Source records:
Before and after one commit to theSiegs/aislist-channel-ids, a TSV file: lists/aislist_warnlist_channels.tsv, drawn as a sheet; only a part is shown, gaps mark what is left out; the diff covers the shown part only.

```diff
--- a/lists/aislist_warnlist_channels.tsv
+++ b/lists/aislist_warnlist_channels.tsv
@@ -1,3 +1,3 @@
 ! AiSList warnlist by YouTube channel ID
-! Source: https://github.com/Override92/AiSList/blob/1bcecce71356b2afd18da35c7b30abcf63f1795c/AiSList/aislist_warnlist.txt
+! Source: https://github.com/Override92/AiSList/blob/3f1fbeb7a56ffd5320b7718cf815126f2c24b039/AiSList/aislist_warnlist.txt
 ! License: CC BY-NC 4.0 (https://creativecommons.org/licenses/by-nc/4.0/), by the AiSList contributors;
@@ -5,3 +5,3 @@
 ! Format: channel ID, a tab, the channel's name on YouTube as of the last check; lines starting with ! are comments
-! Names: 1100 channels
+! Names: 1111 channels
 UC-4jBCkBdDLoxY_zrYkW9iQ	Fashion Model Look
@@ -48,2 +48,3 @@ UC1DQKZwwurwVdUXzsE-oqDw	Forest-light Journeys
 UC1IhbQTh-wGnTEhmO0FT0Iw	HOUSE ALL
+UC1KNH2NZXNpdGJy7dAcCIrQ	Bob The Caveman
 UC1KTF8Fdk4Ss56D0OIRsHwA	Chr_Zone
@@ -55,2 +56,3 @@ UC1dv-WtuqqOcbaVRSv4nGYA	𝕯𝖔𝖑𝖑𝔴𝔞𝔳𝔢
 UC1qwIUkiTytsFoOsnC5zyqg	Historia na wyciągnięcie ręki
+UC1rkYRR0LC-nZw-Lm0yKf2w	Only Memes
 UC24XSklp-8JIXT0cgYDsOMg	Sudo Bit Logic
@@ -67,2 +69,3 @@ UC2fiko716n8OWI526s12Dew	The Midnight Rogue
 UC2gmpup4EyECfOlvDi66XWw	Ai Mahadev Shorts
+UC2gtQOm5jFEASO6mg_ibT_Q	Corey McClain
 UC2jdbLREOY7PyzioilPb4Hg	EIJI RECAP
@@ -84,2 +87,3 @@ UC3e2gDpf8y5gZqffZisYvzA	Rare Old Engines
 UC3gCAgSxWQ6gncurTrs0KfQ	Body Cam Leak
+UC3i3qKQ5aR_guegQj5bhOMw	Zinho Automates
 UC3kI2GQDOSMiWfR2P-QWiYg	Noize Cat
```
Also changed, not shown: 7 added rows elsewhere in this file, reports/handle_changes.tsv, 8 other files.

Try it:
How many lines in the records contain the string "lists"? Give the number by itself.

Problem solution:
3